A village and appellation at the southern end of the Côte de Beaune covering over 300 hectares, that is now widely acclaimed for its white wines, though was once very much a red wine village. Plantings of Pinot Noir are still relatively high when compared to Puligny or Meursault, however it is the white wines that enjoy international acclaim. Within the commune sit part of Le Montrachet and Bâtard-Montrachet Grand Cru vineyards as well as Criots-Bâtard-Montrachet Grand Cru in its entirety. There are a total of 51 Premier Crus vineyards, though many of these are part other larger, better known vineyards and carry that name on the label, Morgeot being a good example of this. The wines are plump and racy, less elegant and refined than Puligny, full bodied but less fat and more vitality than a Meursault.

Grape Type: Chardonnay

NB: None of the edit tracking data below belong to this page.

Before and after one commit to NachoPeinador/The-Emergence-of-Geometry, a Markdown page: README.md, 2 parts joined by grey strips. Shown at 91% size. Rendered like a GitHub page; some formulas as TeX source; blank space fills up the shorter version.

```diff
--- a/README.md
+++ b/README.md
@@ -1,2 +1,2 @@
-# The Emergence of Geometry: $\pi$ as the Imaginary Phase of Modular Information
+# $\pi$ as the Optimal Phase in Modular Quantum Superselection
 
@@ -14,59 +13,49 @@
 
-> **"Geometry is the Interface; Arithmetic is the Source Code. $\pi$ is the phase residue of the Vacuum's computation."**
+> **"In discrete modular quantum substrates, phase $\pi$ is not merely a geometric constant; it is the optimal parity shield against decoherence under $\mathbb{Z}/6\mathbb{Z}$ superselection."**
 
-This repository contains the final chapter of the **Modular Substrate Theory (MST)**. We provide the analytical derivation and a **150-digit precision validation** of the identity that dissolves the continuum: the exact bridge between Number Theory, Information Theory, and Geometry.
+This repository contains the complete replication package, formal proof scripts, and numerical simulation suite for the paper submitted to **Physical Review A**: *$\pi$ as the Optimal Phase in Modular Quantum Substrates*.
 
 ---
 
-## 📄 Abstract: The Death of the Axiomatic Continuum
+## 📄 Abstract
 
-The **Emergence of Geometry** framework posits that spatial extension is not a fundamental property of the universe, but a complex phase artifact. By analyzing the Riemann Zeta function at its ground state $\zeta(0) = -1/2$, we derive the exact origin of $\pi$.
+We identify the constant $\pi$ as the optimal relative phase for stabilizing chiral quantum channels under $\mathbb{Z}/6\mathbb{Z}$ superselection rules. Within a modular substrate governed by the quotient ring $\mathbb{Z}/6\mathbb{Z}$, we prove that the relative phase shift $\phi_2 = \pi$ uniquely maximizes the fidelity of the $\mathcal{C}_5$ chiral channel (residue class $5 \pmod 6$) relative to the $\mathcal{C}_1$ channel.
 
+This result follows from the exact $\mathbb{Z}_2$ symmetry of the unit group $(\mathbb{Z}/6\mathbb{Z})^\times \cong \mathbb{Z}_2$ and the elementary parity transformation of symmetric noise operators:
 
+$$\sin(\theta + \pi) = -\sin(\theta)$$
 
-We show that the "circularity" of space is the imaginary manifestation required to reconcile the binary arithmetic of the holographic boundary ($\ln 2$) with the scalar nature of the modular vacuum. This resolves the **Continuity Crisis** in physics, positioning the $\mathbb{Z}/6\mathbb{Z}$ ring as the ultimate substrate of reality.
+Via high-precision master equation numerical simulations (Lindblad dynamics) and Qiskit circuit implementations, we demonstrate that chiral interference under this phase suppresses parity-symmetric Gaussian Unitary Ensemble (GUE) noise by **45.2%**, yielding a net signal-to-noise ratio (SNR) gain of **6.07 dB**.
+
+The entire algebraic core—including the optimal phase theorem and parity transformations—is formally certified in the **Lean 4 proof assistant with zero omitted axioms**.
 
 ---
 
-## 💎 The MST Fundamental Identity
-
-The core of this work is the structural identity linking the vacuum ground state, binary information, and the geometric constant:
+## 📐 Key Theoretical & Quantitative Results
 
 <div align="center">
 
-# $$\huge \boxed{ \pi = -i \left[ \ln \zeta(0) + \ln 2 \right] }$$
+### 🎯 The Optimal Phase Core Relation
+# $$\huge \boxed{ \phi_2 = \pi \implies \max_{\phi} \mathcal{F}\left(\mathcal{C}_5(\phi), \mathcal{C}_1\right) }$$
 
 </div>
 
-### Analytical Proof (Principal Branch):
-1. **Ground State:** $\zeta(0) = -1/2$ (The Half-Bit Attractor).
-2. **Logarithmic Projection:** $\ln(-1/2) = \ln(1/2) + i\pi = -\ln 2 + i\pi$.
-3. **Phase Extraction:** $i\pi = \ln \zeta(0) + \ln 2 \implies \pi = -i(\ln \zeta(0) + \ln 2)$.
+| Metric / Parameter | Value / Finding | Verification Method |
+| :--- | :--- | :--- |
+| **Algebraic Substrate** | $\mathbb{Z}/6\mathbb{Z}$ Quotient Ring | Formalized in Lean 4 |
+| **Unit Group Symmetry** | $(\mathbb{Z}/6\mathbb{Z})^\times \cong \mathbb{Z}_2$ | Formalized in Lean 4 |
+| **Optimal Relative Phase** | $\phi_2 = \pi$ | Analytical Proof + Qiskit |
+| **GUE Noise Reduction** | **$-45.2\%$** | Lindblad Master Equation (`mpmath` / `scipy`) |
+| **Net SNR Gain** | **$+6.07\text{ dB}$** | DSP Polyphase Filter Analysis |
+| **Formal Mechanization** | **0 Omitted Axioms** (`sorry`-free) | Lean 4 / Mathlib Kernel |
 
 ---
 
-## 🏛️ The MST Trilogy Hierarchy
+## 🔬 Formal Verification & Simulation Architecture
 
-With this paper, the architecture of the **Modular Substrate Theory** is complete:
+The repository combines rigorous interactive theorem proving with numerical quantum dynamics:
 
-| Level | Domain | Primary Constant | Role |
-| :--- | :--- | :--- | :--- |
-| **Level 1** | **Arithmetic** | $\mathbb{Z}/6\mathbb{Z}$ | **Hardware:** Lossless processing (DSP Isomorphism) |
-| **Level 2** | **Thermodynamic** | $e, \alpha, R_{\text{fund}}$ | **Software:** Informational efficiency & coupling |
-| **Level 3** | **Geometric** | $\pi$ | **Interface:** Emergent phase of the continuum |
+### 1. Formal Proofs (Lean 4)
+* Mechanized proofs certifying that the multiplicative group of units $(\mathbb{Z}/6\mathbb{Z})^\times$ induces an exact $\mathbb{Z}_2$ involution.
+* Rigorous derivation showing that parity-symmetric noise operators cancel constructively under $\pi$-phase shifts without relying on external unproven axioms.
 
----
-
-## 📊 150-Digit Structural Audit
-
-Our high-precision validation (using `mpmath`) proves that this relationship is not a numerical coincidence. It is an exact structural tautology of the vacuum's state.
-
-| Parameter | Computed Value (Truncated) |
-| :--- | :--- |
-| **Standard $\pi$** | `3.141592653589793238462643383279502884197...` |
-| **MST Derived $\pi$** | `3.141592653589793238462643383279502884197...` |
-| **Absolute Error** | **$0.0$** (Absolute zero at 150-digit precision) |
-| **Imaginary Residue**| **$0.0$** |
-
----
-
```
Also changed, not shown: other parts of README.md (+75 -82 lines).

Chardonnay is one of the most widely-grown and versatile of all white grape varieties. As a relatively neutral grape, it offers a near transparent map of winemaking style, climate and terroir. It is the ideal grape variety for Burgundy, where it serves to mirror the complex nuances of the myriad of terroirs found in this hallowed land. Chardonnay produces a variety of wines from the minerally and unoaked styles found in Chablis, the fatter nuttier examples in Meursault, to the tropical fruit-driven versions found in the New World. It is also the major grape variety in Champagne, where it produces lively floral wines, namely in the Côte de Blancs. It can be found throughout Europe and the New World thanks to its versatility. As a non-aromatic variety, it has an affinity with oak, whether new or used, French or American.